- [Work item] Where in the entries below does "changed" appear? Copy every line that has it.

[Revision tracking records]
————————

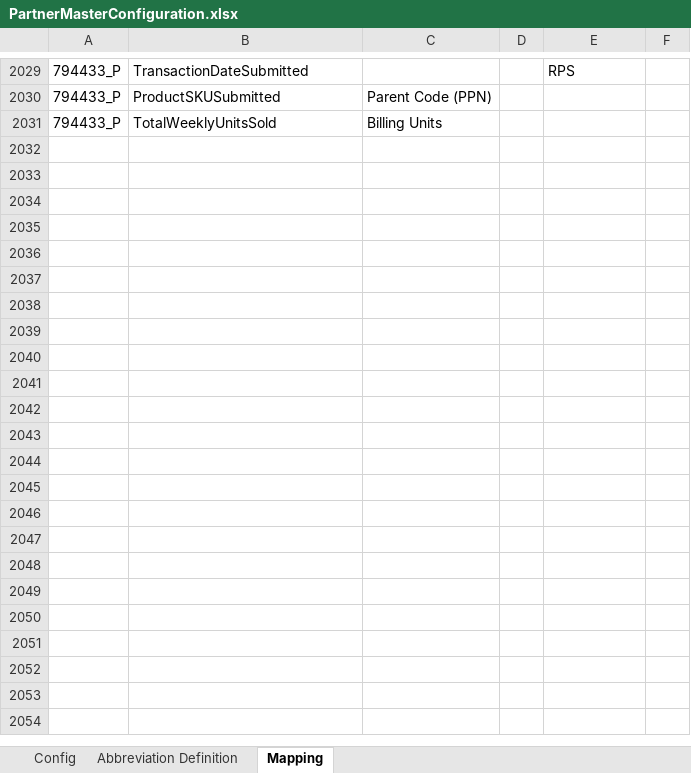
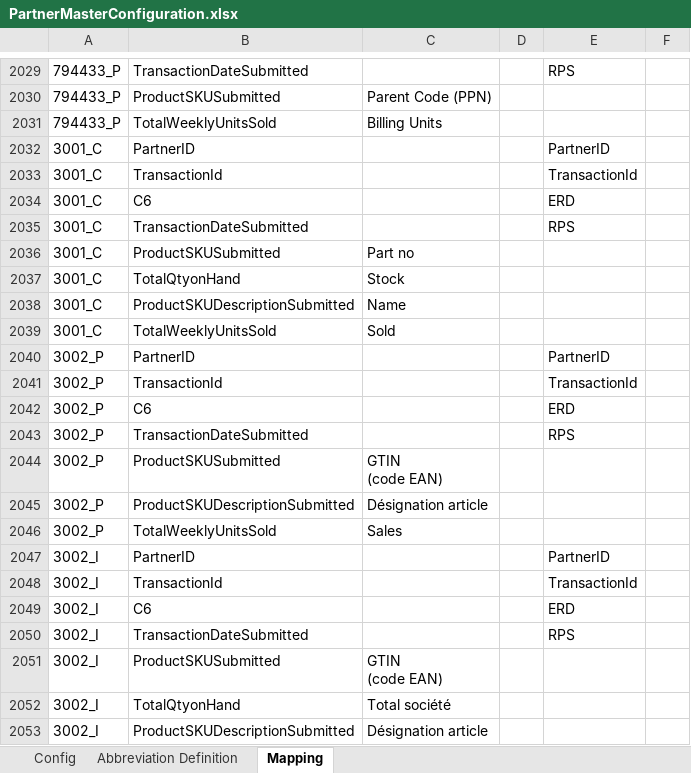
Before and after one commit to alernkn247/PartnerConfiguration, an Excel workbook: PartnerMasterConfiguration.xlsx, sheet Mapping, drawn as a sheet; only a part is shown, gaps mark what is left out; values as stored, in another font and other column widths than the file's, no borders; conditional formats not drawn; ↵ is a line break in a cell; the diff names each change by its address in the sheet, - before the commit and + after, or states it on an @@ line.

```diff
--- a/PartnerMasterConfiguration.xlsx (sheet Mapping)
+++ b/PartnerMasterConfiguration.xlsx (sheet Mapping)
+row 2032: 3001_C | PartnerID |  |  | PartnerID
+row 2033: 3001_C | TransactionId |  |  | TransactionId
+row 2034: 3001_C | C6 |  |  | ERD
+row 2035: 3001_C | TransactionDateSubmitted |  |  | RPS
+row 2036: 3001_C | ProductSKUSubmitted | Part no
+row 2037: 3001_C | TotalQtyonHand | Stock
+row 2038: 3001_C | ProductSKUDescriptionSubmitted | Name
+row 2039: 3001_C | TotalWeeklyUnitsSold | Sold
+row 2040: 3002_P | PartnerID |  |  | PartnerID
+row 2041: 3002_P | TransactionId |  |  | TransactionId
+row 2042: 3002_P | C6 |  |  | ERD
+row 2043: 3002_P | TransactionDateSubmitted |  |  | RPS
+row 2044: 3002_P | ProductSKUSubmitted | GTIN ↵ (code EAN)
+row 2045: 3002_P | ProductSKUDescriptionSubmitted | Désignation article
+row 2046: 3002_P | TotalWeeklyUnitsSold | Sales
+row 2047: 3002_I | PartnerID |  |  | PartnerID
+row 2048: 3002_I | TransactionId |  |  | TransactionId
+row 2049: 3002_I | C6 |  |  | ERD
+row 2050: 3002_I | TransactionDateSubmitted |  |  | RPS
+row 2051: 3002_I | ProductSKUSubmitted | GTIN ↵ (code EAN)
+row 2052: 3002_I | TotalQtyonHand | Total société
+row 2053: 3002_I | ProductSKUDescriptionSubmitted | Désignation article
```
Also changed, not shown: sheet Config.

————————

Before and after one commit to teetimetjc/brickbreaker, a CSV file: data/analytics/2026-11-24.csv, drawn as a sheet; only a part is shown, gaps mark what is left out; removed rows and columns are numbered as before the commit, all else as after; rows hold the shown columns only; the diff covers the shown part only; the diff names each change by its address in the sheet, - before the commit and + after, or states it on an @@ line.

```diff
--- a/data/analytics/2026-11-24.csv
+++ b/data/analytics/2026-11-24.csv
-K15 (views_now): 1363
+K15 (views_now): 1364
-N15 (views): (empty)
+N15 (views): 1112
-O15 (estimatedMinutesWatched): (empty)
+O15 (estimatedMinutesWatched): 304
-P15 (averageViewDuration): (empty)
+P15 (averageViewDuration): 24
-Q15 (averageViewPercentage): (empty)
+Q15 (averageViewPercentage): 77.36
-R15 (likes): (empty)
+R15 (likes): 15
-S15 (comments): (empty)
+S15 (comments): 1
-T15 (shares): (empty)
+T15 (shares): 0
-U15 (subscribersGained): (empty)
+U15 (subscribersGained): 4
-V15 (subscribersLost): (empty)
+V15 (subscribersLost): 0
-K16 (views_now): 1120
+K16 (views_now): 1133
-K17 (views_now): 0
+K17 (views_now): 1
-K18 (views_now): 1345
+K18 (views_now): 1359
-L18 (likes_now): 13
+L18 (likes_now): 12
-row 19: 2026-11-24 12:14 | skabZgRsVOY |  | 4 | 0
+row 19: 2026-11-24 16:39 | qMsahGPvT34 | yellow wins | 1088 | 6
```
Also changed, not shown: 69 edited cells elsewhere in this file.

————————

- [Response to this exercise]
Also changed, not shown: sheet Config.
Also changed, not shown: 69 edited cells elsewhere in this file.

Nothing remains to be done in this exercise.